Headache is a term used to describe the pain in the face, neck and sometimes, upper back and shoulder area. The brain tissue and skull do not actually feel any pain. This is due to the lack of pain sensitive fibers. The nerves surrounding the scalp, face and neck are pain sensitive, however. This is what you feel when you experience a headache. It is believed that a headache develops because the blood vessels surrounding the head and face become irritated or tense.
There are several different types of headache, however, there are four main types. These types are vascular, tension, traction and inflammatory. Each type of headache has a distinct pain and reactions can vary from person to person.

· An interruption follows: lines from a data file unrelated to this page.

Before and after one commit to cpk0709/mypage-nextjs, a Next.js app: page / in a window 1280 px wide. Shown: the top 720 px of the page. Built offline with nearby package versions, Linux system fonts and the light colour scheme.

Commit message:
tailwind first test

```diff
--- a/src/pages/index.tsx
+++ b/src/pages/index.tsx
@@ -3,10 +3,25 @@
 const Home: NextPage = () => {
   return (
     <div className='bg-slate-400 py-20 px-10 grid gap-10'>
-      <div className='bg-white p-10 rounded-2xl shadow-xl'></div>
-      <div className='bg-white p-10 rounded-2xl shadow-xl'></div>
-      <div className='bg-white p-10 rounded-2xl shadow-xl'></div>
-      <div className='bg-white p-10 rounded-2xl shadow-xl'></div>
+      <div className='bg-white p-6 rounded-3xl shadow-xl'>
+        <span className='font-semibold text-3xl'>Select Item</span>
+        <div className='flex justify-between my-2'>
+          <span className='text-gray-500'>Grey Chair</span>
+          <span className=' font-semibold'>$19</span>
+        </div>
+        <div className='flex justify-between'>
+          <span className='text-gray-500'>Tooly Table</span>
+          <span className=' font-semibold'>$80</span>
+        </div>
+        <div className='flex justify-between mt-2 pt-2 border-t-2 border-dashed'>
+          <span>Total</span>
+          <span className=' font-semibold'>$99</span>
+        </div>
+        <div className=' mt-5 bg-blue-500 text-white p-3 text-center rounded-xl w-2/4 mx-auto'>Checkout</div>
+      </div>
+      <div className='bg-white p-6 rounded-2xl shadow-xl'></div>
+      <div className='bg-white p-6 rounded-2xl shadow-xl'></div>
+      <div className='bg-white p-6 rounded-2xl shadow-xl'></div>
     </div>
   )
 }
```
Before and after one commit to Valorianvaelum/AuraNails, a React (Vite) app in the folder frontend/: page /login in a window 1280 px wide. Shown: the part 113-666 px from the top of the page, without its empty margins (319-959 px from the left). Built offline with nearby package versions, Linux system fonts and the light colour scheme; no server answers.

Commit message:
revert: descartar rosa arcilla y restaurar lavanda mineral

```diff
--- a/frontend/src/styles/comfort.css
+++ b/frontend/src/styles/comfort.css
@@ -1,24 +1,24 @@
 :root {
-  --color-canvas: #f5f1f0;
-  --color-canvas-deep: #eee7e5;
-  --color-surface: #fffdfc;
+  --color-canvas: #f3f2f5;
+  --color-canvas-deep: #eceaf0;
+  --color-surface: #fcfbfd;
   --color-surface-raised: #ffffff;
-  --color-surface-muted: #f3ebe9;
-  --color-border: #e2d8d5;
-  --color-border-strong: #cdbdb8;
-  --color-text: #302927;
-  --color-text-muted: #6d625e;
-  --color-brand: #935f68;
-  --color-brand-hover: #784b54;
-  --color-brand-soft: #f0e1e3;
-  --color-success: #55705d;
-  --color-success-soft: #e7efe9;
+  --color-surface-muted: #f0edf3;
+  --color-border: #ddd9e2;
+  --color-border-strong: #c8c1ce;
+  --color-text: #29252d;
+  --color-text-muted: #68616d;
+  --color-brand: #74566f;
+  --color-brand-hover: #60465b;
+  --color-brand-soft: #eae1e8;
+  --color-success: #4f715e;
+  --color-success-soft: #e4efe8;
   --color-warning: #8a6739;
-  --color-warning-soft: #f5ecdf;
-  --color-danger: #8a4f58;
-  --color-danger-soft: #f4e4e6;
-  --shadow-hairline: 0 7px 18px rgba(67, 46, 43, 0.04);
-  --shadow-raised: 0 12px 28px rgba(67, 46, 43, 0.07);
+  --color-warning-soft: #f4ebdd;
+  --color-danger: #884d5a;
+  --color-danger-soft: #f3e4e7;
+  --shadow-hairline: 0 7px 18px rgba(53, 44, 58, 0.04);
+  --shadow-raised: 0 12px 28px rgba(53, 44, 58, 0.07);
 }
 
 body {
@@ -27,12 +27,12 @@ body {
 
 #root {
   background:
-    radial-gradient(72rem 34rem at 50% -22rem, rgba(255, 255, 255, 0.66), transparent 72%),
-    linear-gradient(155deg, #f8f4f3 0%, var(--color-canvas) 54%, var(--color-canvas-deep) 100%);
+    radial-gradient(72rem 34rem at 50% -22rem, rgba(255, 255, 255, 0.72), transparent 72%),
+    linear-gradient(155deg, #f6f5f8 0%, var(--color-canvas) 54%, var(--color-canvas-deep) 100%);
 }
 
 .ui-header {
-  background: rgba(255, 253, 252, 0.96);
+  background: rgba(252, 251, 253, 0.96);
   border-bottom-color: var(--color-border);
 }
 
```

Migraine is the most common of the vascular headaches. It is characterized by intense pain on one or both sides of the head. Migraines can also cause nausea or even vomiting. In some rare cases, disrupted vision can occur. Migraine headaches are more common in women than in men. Headache produced by fever, otherwise known as "toxic" headache, is the second most common of the vascular headache. Recurring headaches that cause intense pain are often called cluster headaches and they are also vascular headaches.
Tension headaches occur when the muscles in the face and neck tighten or tense up. The pain associated with this tightening can manifest itself in the forehead. Traction and inflammatory headaches are often symptoms of other conditions. These conditions can range from sinus infection to something as serious as stroke.
Headaches, like many other symptoms, can be warning signals for some other, more serious condition. Sudden, intense headache or headache conjoined with stiff neck call for immediate medical attention. Other headaches that call for this type of medical attention are headaches that associate with fever, convulsions, or unconsciousness. Headache interrelated with eye or ear pain, intense headache suffered by someone who has no previous history of headache and persistent headache in children can also be warning signs of a more serious condition.
Headaches can be treated many different ways. Not all headaches require medical attention. Some physicians recommend adding more exercise to your daily routine or removing certain foods from your diet. Stress management can also aid in the reduction of headaches, especially migraine. Over the counter drugs, which contain acetaminophen or paracetamol, such as aspirin, ibuprofen, tylenol and advil can help reduce the pain associated with headache. If headaches occur more than three times a month, treatment and prevention methods are usually recommended. If you have severe, recurring headache, consult your doctor.